[Opening Task input section]

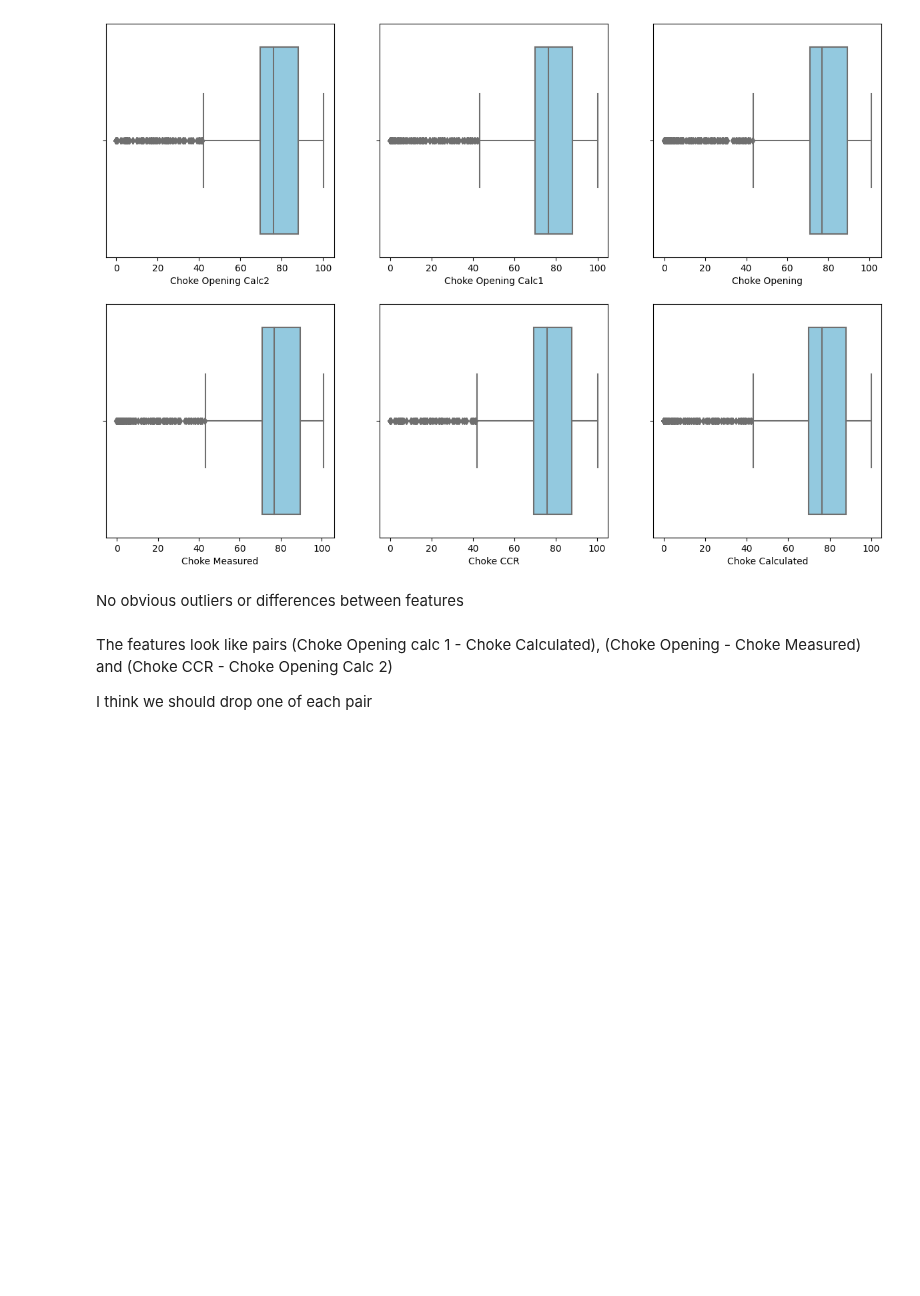
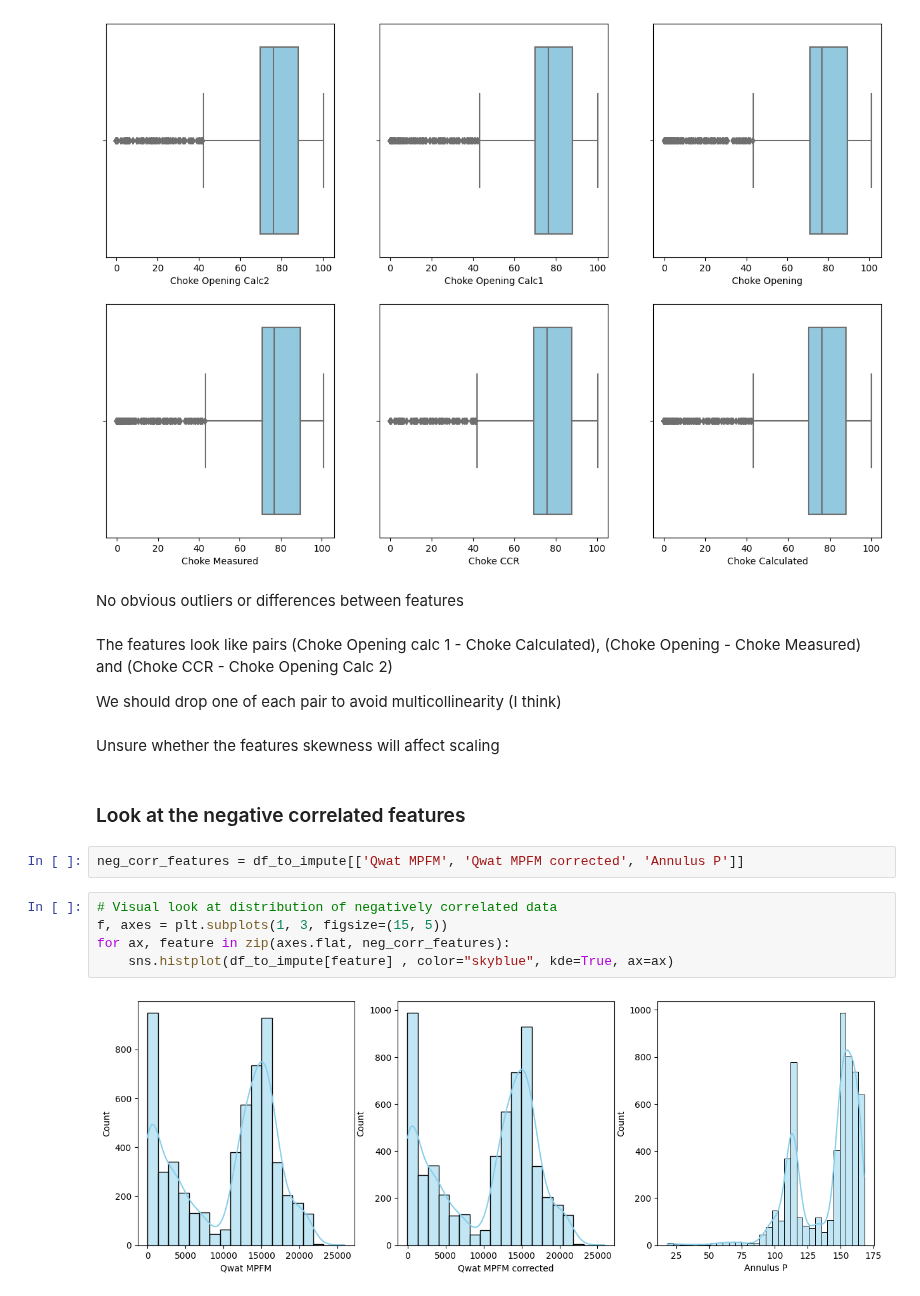
Before and after one commit to mattwagon/oil_production_prediction, a Jupyter notebook: notebooks/matt - data_cleaning.ipynb, the cells around one changed output. Drawn from its saved outputs; the diff is of its cells as text; blank space fills up the shorter version.

```diff
--- a/notebooks/matt - data_cleaning.ipynb
+++ b/notebooks/matt - data_cleaning.ipynb
@@ -148,9 +150,22 @@ for ax, feature in zip(axes.flat, df_to_impute[choke_cols]):
     sns.boxplot(data=df_to_impute, x=feature, color="skyblue", ax=ax)
 # %% [output]
 [figure]
-# %% [markdown]
-No obvious outliers or differences between features
-# %% [markdown]
-The features look like pairs (Choke Opening calc 1 - Choke Calculated), (Choke Opening - Choke Measured) and (Choke CCR - Choke Opening Calc 2)
-
-I think we should drop one of each pair
+# %% [markdown]
+No obvious outliers or differences between features
+# %% [markdown]
+The features look like pairs (Choke Opening calc 1 - Choke Calculated), (Choke Opening - Choke Measured) and (Choke CCR - Choke Opening Calc 2)
+
+We should drop one of each pair to avoid multicollinearity (I think)
+# %% [markdown]
+Unsure whether the features skewness will affect scaling
+# %% [markdown]
+### Look at the negative correlated features
+# %%
+neg_corr_features = df_to_impute[['Qwat MPFM', 'Qwat MPFM corrected', 'Annulus P']]
+# %%
+# Visual look at distribution of negatively correlated data
+f, axes = plt.subplots(1, 3, figsize=(15, 5))
+for ax, feature in zip(axes.flat, neg_corr_features):
+    sns.histplot(df_to_impute[feature] , color="skyblue", kde=True, ax=ax)
+# %% [output]
+[figure, added]
```
Also changed, not shown: parts of 5 cells of this notebook.
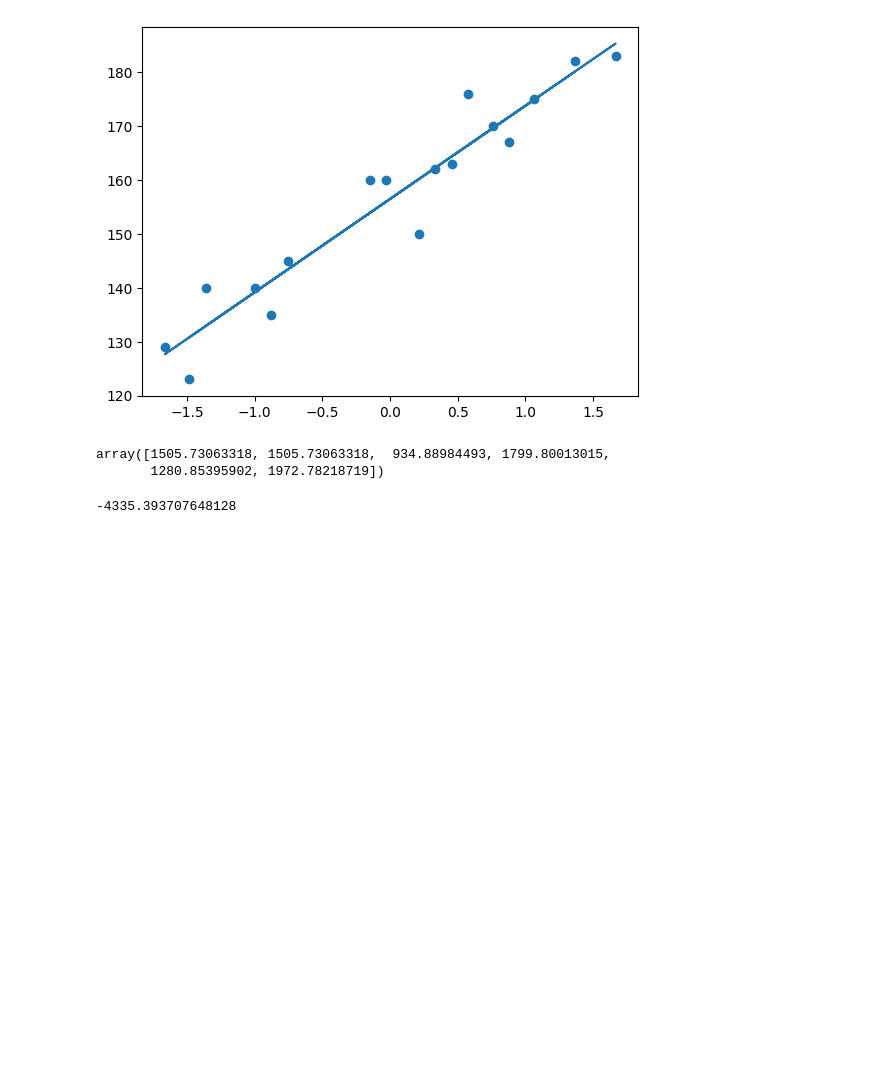
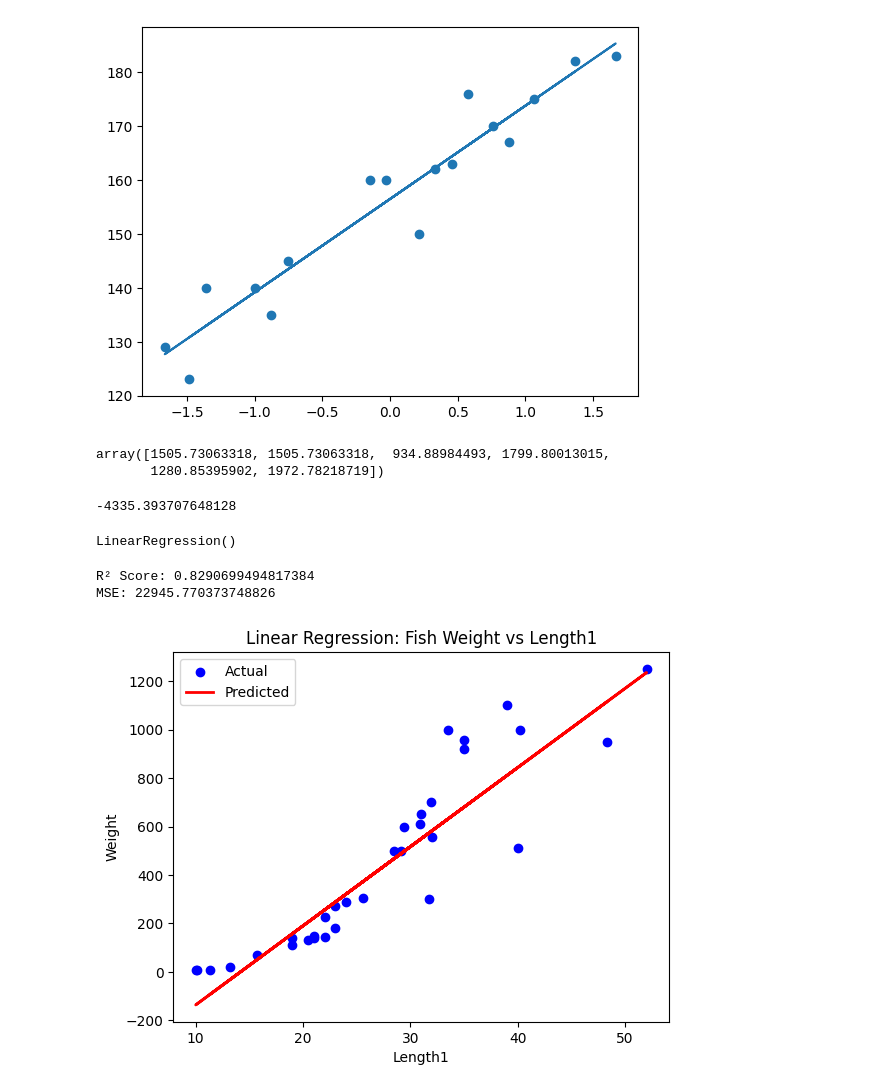
Before and after one commit to prashant-210110/programs, a Jupyter notebook: Linear regression.ipynb, the cells around one changed output. Cells and saved outputs as stored; diff of their text form; code cells hidden in the pictures; blank space fills up the shorter version.

Commit message:
machine learning models update

```diff
--- a/Linear regression.ipynb
+++ b/Linear regression.ipynb
@@ -381,0 +393,30 @@ r2_score(y_test,y_pre)
+# %%
+# Feature and target
+X = df[["Length1"]]  # You can try ['Length1', 'Length2', 'Length3', 'Height', 'Width'] for multivariate
+y = df["Weight"]
+# %%
+X_train, X_test, y_train, y_test = train_test_split(X, y, test_size=0.2, random_state=42)
+# %%
+model = LinearRegression()
+model.fit(X_train, y_train)
+# %% [output]
+LinearRegression()
+# %%
+y_pred = model.predict(X_test)
+# %%
+print("R² Score:", r2_score(y_test, y_pred))
+print("MSE:", mean_squared_error(y_test, y_pred))
+# %% [output]
+R² Score: 0.8290699494817384
+MSE: 22945.770373748826
+# %%
+# Visualization
+plt.scatter(X_test, y_test, color="blue", label="Actual")
+plt.plot(X_test, y_pred, color="red", linewidth=2, label="Predicted")
+plt.xlabel("Length1")
+plt.ylabel("Weight")
+plt.title("Linear Regression: Fish Weight vs Length1")
+plt.legend()
+plt.show()
+# %% [output]
+[figure, added]
```
Also changed, not shown: parts of 3 cells of this notebook, 1 other file.
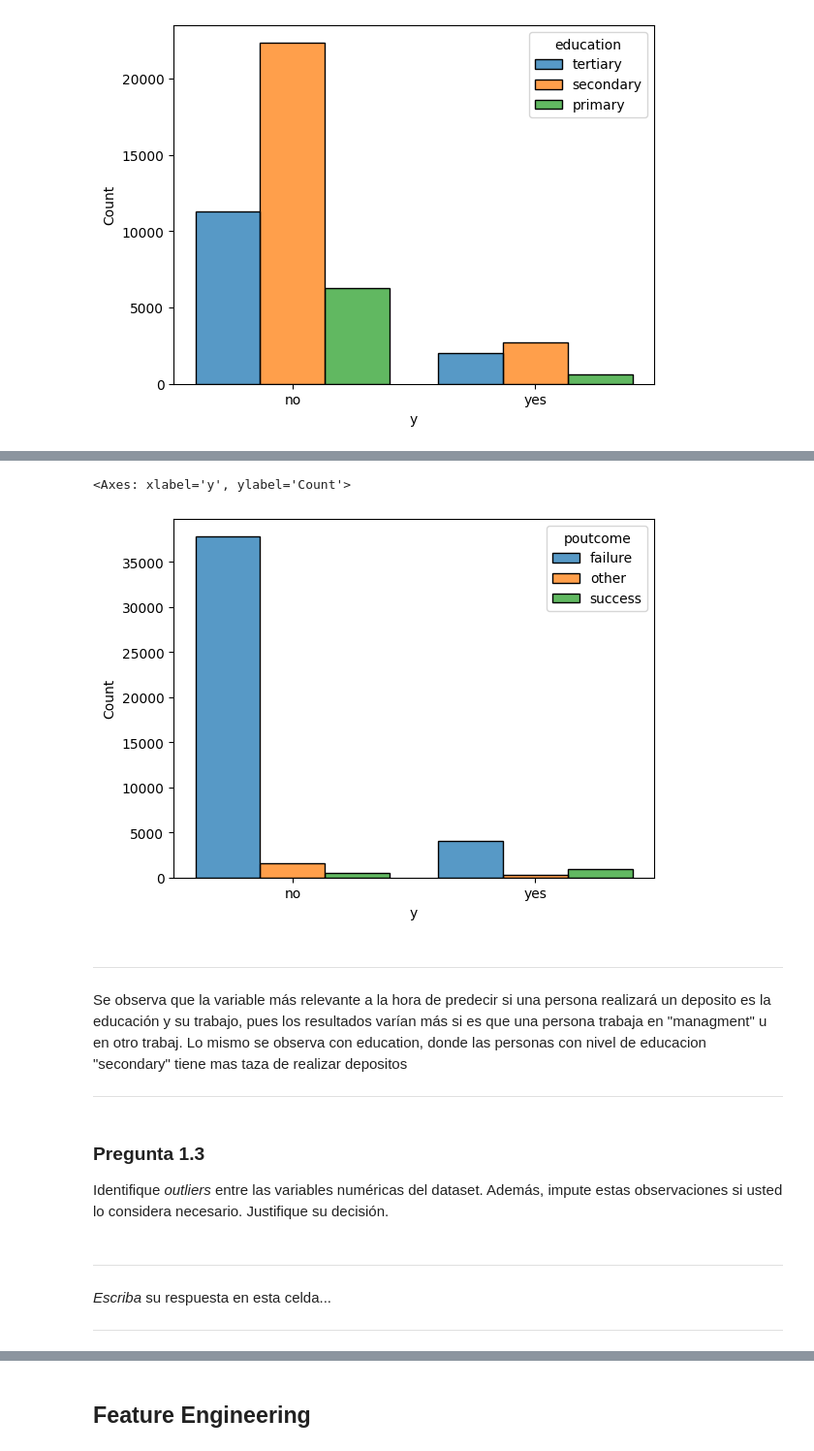
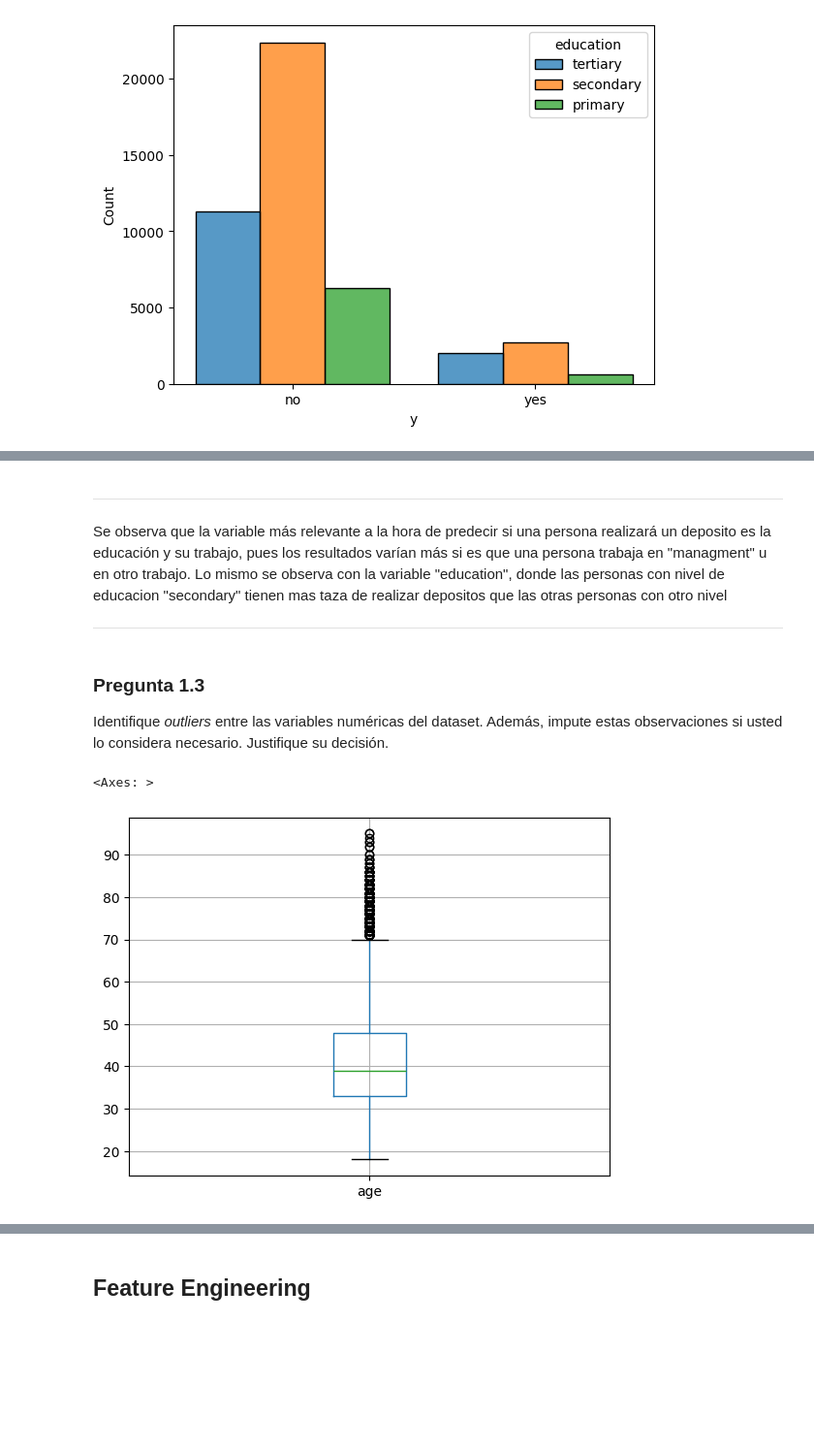
Before and after one commit to MiguelUC-Student/AMLE-Tareas, a Jupyter notebook: Tarea_2.ipynb, the cells around one changed output, grey strips where cells are left out. Shown at 97% size. Drawn from its saved outputs; the diff is of its cells as text; code cells hidden in the pictures; blank space fills up the shorter version.

```diff
--- a/Tarea_2.ipynb
+++ b/Tarea_2.ipynb
@@ -186,11 +186,3 @@ memory usage: 5.9+ MB
 Identifique las columnas que presentan _missing values_ e indique el número de _missing values_ que poseen.
 
 Impute los valores nulos con el método que estime conveniente, justificando su decisión.
-# %%
-df.isnull().sum()
-
-#Imputar valores NaN. Para variables categóricas se ocupará la moda
-df['job'] = df['job'].fillna(df['job'].mode()[0])
-df['education'] = df['education'].fillna(df['education'].mode()[0])
-df['contact'] = df['contact'].fillna(df['contact'].mode()[0])
-df['poutcome'] = df['poutcome'].fillna(df['poutcome'].mode()[0])
@@ -208,0 +189,8 @@ Para la imputación utilizaré la moda en las variables categoricas, pues de est
+# %%
+df.isnull().sum()
+
+#Eliminacion de columnas
+df = df.drop(columns=["contact", "poutcome"], axis = 1)
+#Remplazar NaN por la moda de los datos
+df["job"].fillna(df["job"].mode()[0], inplace=True)
+df["education"].fillna(df["education"].mode()[0], inplace=True)
@@ -238,8 +236,3 @@ sns.histplot(data=df, x="y", hue="contact", multiple= "dodge", shrink=.8)
-# %%
-sns.histplot(data=df, x="y", hue="poutcome", multiple= "dodge", shrink=.8)
-# %% [output]
-<Axes: xlabel='y', ylabel='Count'>
-[figure, removed]
 # %% [markdown]
 
 
@@ -247,7 +240,7 @@ sns.histplot(data=df, x="y", hue="poutcome", multiple= "dodge", shrink=.8)
 ---
 
 
-Se observa que la variable más relevante a la hora de predecir si una persona realizará un deposito es la educación y su trabajo, pues los resultados varían más si es que una persona trabaja en "managment" u en otro trabaj. Lo mismo se observa con education, donde las personas con nivel de educacion "secondary" tiene mas taza de realizar depositos
+Se observa que la variable más relevante a la hora de predecir si una persona realizará un deposito es la educación y su trabajo, pues los resultados varían más si es que una persona trabaja en "managment" u en otro trabajo. Lo mismo se observa con la variable "education", donde las personas con nivel de educacion "secondary" tienen mas taza de realizar depositos que las otras personas con otro nivel
 
 
 ---
@@ -255,14 +248,10 @@ Se observa que la variable más relevante a la hora de predecir si una persona r
 ### Pregunta 1.3
 
 Identifique _outliers_ entre las variables numéricas del dataset. Además, impute estas observaciones si usted lo considera necesario. Justifique su decisión.
-# %% [markdown]
-
-
-
----
-
-
-*Escriba* su respuesta en esta celda...
-
-
----
+# %%
+#Identificar outliers en las variables numericas con la cosntruccion de diagramas de caja
+df.boxplot(column=["age"])
+#No se observan outliers en variable age
+# %% [output]
+<Axes: >
+[figure, added]
```
Also changed, not shown: parts of 11 cells of this notebook.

[Closing Task input section]

Exercise details:
From the records above, return each line that includes "ylabel".

Answer to the exercise:
+plt.ylabel("Weight")
-<Axes: xlabel='y', ylabel='Count'>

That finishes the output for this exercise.